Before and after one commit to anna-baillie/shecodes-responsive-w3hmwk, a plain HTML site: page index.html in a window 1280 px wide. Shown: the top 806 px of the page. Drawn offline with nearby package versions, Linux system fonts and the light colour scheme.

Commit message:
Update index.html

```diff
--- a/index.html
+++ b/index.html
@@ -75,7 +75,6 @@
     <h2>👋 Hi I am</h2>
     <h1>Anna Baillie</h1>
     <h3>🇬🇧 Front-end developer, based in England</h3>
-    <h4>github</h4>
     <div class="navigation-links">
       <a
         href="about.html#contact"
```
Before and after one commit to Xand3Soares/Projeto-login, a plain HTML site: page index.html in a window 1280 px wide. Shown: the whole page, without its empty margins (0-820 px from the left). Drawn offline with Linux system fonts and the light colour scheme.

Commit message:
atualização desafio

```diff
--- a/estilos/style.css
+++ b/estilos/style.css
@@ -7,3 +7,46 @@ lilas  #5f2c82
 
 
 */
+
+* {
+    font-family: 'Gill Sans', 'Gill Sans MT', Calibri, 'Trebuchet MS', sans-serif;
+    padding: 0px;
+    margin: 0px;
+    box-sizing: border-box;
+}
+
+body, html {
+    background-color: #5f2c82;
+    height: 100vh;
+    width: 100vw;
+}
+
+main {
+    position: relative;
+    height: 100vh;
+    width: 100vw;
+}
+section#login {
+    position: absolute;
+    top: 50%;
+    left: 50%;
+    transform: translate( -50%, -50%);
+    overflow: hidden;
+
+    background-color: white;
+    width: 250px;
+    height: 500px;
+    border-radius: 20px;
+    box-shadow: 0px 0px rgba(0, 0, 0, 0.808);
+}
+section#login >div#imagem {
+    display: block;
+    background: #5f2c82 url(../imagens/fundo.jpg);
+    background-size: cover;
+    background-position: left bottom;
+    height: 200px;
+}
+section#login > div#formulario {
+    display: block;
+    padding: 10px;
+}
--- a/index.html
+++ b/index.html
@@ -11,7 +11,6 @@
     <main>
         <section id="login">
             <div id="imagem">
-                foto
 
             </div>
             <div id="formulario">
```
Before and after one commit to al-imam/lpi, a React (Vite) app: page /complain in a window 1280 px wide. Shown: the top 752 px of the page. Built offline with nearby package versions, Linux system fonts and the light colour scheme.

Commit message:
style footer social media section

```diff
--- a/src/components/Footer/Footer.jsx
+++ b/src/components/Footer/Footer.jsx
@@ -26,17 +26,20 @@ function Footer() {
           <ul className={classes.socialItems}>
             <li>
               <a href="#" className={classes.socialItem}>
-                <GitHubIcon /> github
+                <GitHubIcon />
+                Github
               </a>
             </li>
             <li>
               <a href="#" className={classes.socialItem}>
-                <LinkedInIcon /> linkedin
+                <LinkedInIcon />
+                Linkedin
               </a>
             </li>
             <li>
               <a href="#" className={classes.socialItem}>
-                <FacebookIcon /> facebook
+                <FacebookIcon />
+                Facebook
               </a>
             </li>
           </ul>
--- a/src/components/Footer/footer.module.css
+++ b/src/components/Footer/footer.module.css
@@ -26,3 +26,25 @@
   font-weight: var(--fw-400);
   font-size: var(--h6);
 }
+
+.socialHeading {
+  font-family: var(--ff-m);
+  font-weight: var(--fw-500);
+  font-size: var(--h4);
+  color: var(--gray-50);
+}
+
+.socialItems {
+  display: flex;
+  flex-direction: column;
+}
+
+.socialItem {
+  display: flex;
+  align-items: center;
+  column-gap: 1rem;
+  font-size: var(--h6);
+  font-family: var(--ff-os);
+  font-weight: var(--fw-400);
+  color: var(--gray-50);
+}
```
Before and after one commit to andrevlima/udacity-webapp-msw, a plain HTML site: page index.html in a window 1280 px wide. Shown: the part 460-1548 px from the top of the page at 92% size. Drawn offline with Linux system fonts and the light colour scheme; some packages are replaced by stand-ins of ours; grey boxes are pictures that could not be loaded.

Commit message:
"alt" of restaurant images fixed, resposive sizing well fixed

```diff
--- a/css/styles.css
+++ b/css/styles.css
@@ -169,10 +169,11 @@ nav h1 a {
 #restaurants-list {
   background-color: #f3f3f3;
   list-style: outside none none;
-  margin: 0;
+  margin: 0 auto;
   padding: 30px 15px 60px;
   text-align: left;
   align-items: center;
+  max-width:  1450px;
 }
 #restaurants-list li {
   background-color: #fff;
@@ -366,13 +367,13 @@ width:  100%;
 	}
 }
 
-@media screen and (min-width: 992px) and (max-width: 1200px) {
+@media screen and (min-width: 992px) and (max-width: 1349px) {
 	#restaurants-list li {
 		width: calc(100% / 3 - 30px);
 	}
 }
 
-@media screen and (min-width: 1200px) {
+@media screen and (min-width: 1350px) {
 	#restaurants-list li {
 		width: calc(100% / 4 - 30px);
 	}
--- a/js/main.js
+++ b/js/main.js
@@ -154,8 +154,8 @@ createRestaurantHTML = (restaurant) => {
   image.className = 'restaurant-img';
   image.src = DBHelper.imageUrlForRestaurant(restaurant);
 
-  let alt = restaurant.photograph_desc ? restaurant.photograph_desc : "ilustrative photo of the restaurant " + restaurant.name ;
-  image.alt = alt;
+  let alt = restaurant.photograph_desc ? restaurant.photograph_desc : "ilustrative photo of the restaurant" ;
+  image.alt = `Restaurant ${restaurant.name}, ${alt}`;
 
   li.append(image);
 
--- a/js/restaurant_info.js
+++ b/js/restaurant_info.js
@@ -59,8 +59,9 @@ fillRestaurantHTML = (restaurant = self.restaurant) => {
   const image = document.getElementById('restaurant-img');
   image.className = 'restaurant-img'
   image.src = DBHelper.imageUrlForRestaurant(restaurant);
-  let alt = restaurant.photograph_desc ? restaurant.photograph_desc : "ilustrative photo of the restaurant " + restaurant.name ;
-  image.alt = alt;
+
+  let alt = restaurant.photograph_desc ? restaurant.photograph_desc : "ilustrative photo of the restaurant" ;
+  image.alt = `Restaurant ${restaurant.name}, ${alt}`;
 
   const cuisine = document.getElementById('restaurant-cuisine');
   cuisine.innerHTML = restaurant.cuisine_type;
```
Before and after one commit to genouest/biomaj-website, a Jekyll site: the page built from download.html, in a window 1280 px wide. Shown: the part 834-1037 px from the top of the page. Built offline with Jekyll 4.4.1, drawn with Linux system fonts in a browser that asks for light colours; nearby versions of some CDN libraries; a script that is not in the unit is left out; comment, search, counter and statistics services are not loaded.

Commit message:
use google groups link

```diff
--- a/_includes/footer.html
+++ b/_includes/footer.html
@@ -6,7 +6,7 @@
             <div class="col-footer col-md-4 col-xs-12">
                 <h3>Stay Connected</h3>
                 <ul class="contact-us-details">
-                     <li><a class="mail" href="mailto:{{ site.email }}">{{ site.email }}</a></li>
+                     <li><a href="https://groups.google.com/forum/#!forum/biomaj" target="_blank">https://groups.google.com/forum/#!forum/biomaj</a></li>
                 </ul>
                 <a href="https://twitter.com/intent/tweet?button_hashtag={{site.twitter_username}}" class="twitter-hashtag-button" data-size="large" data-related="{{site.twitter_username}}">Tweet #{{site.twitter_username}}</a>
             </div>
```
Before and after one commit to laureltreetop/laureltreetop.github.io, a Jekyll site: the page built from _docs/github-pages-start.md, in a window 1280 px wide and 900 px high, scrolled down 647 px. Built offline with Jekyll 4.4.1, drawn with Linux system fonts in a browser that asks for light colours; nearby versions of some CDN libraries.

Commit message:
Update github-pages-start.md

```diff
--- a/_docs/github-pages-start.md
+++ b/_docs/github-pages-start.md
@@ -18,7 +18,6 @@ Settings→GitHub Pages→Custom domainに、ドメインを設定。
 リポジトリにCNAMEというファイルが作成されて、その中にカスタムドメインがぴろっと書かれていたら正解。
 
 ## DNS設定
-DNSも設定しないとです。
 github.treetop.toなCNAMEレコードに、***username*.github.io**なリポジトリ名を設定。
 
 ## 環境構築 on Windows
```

Task instructions:
Wherever the string "index" occurs in the records above, copy that line.

Task output:
Before and after one commit to anna-baillie/shecodes-responsive-w3hmwk, a plain HTML site: page index.html in a window 1280 px wide. Shown: the top 806 px of the page. Drawn offline with nearby package versions, Linux system fonts and the light colour scheme.
Update index.html
--- a/index.html
+++ b/index.html
Before and after one commit to Xand3Soares/Projeto-login, a plain HTML site: page index.html in a window 1280 px wide. Shown: the whole page, without its empty margins (0-820 px from the left). Drawn offline with Linux system fonts and the light colour scheme.
--- a/index.html
+++ b/index.html
Before and after one commit to andrevlima/udacity-webapp-msw, a plain HTML site: page index.html in a window 1280 px wide. Shown: the part 460-1548 px from the top of the page at 92% size. Drawn offline with Linux system fonts and the light colour scheme; some packages are replaced by stand-ins of ours; grey boxes are pictures that could not be loaded.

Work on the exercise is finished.